In response to students’ requests for fresh, flavorful meal options, USC Hospitality has introduced new on-campus dining venues, menu offerings and products.
“As we continue to listen to feedback from students, we are adjusting our process and products to add more healthy options on campus,” Director of Hospitality Dirk de Jong said.
The Café at the new Wallis Annenberg Hall provides a casual, Italian-inspired dining experience. Manager Max Lopez developed the concept for The Café after traveling to Napa Valley over the summer. Lopez said that he gained inspiration from the honest, ingredient-driven cuisine served at institutions such as Bouchon Bakery and the French Laundry.
The menu at The Café features simple fare made from high-quality ingredients. The best-selling three cheese panini consists of gooey mozzarella and provolone, sun-dried tomatoes and olive tapenade, all sandwiched between crusty Asiago cheese bread. Packed with colorful fresh vegetables and tossed in a subtly sweet champagne vinaigrette, the kale and farro salad is ideal for a light lunch.
The Café also serves coffee and espresso drinks by Illy, an Italian company that sources its beans sustainably. By offering customers the option of enjoying their coffee on-site, Lopez hopes to reduce waste and create a vibrant café culture.
“We want students to feel the difference of how coffee tastes in a porcelain cup,” Lopez said. “Another key thing to be focused on is cutting back waste. We do plates for-here and all of our to-go packaging is made from recycled materials.”
Seeds Marketplace, a bustling lunch destination located inside the Ronald Tutor Campus Center, unveiled three new offerings. The grain station provides wholesome, flavorful vegetarian meals that are made to order. Chef Edward Rodriguez explained the objective behind the grain bowls.
“This station before was sausages and hot dogs and crepes, and for the longest time we thought that that didn’t match the Seeds concept of food that could be modified, vegetables, freshness and grains [based],” Rodriguez said.
The Mediterranean, Southwestern and chili-garlic bowls incorporate bold ingredients and seasonings.
“Instead of simple, original flavors, we went for a lot of ingredients, like eight to 10 ingredients in each item,” Rodriguez said. “But it really brings out color, flavor profile and freshness into the scene.”
Sweet Lucie’s, an organic ice cream company founded by USC alumna Geri Czako, opened up its first scoop shop at Seeds. Czako started making ice cream at home while pregnant with her first child, Lucie.
“When I was pregnant with Lucie, I was like all other first-time moms, really into ‘how’s my baby developing,’” Czako said. “I realized that whatever I was eating affects my baby, so I started an organic diet.

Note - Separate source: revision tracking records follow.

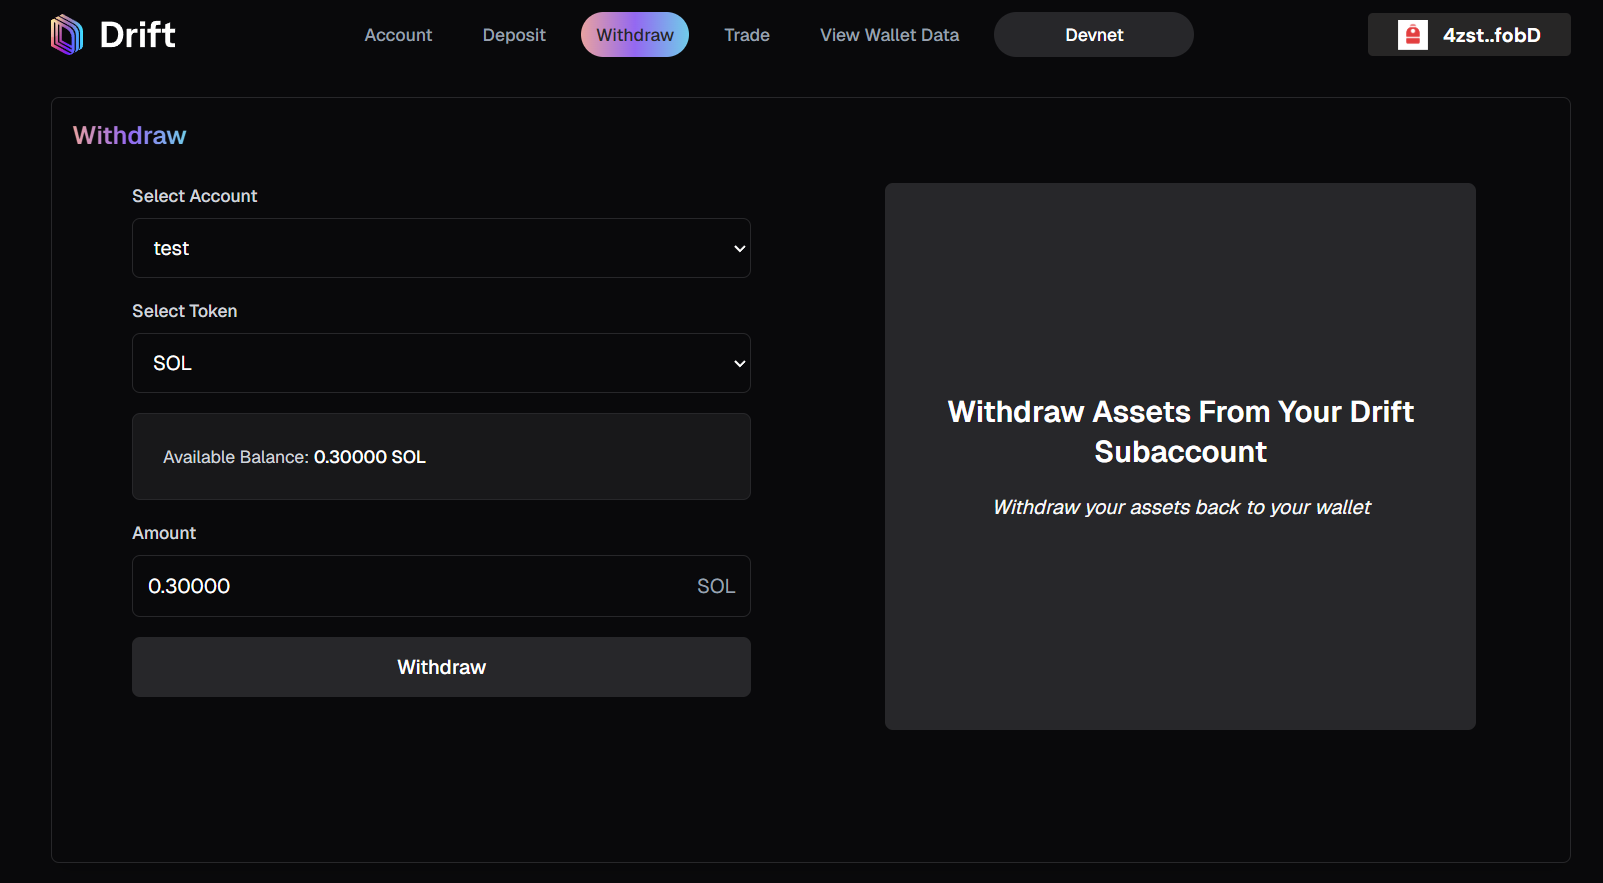
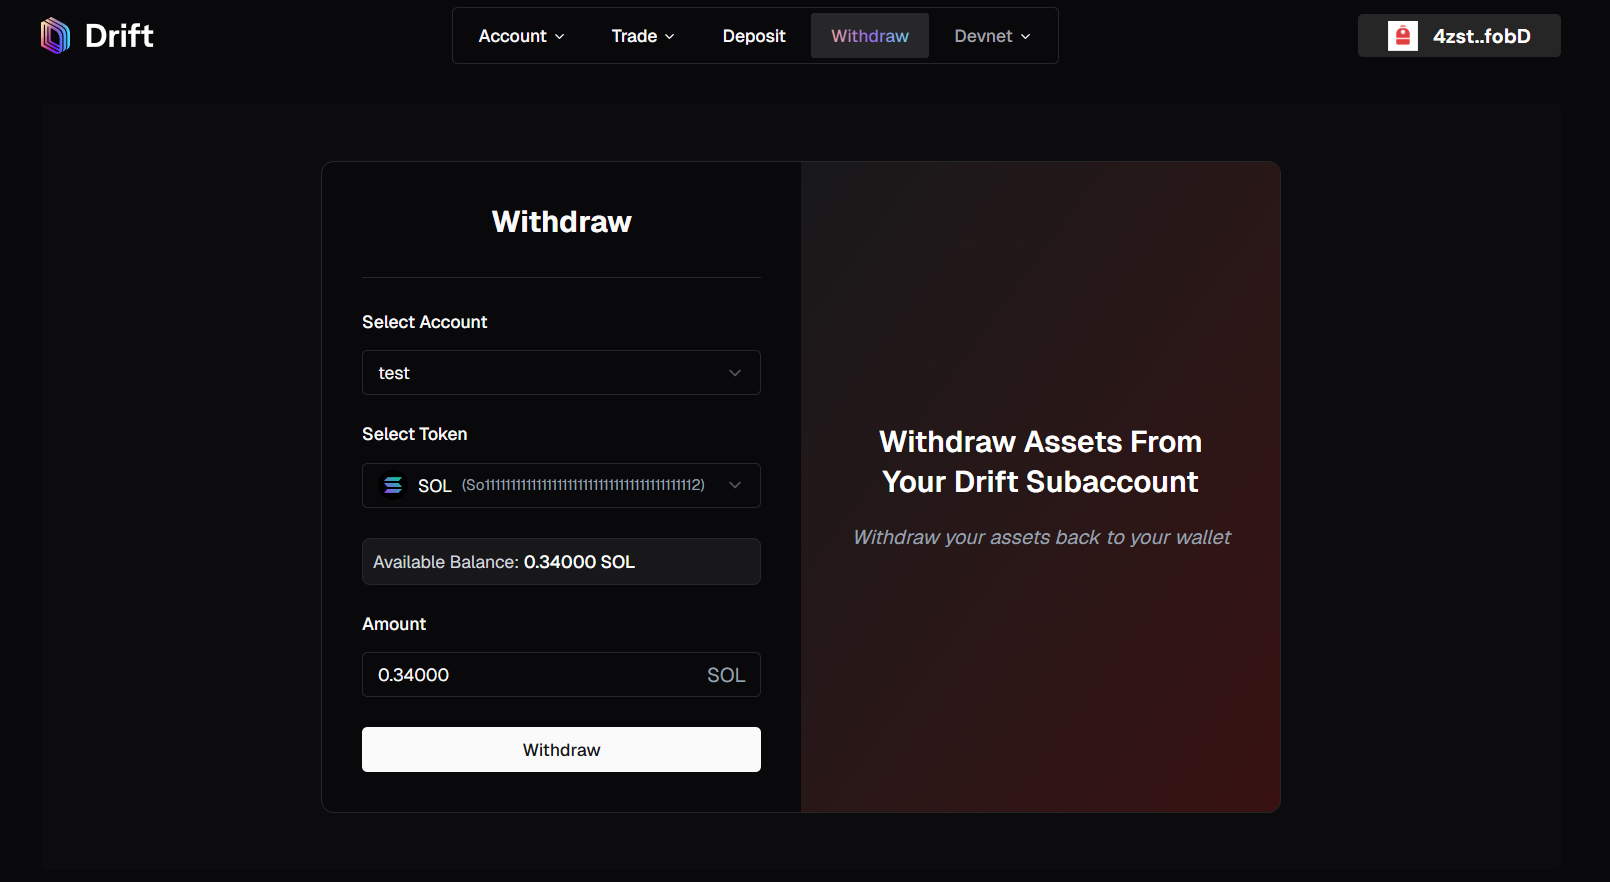
docs: update app demo images

diff --git a/src/components/drift/AccountInfoDisplay.tsx b/src/components/drift/AccountInfoDisplay.tsx
@@ -204,7 +204,7 @@ export const AccountInfoDisplay = ({ account }: AccountInfoDisplayProps) => {
       )}
 
       <div className="space-y-4">
-        <div className="space-y-2">
+        <div className="space-y-2 max-h-[400px] overflow-y-auto">
           {remainingTokens.map((market, index) => (
             <div
               key={`market-${market.marketIndex}`}

diff --git a/README.md b/README.md
@@ -37,8 +37,9 @@ This repository contains a UI to view subaccounts and deposit/withdraw/trade per
 
 - [Next.js](https://nextjs.org/) – React framework
 - [TypeScript](https://www.typescriptlang.org/) – Type-safe JavaScript
-- [Tailwind CSS](https://tailwindcss.com/) – Utility-first CSS framework
 - [Zustand](https://github.com/pmndrs/zustand) – State management
+- [Tailwind CSS](https://tailwindcss.com/) – Utility-first CSS framework
+- [Shadcn UI](https://ui.shadcn.com/) / [Radix UI](https://www.radix-ui.com/) – UI components
 - [@drift-labs/sdk](https://github.com/drift-labs/protocol-v2) – Drift Protocol SDK
 - [@solana/web3.js](https://github.com/solana-labs/solana-web3.js) – Solana blockchain interaction
 - [@solana/wallet-adapter-react](https://github.com/solana-labs/wallet-adapter) – Solana wallet integration
@@ -72,6 +73,10 @@ This repository contains a UI to view subaccounts and deposit/withdraw/trade per
 ##### Wallet Adaptor
 
 ![drift-wallet-adaptor](/public/drift-wallet-adaptor.png)
+
+#### Navbar
+
+![drift-navbar](/public/drift-navbar.png)
 
 ##### Default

And of course, like most pregnant women, I was craving ice cream, so the two had to eventually combine, and I started making organic ice cream at home back in 2008.”
Czako began serving her ice cream at pop-up events throughout Los Angeles, quickly gaining a cult following that landed Sweet Lucie’s at Whole Foods in 2010.
Seeds offers fan favorites such as salted caramel and dark chocolate, along with an exclusive flavor called Trojan Swirl. The festive flavor combines creamy vanilla bean ice cream with fresh strawberry and mango sorbets.
DRNK Coffee + Tea, a sustainable coffee company with retail locations throughout Los Angeles, took over the coffee program at Seeds. Appealing to students serious about their morning cup of joe, the three custom blends are ground on-demand.
“Coffee drinkers really get what we do,” said Boris Horvat, director of Operations for DRNK.
Tucked into the basement of the Musick Law Building, the Law School Café introduced a new Asian-inspired menu featuring hearty rice bowls and boba tea. Associate Director of Special Events, Sales and Marketing Erika Chesley said that boba tea has drawn many undergraduate students to the quaint dining venue.
“We’re expecting boba here to take off in the same way that smoothies and juices took off at Nekter,” Chesley said.
“We’re almost doubling our sales from what we had before,” said manager Olivia Ortega-Sanchez. “The demand is there because kids want boba.”
The pork, salmon and vegetarian rice bowls provide a flavorful and cost-effective lunch option, combining carbs, protein and vegetables all in one.
“We worked on the bowls all summer to get a flavor profile,” Rodriguez said. “Do we want creamy, hoisin, sweet, sour, spicy, hot? Well, we figured out that we wanted all of them, so we kind of put them all together in a bowl and they really complement each other.”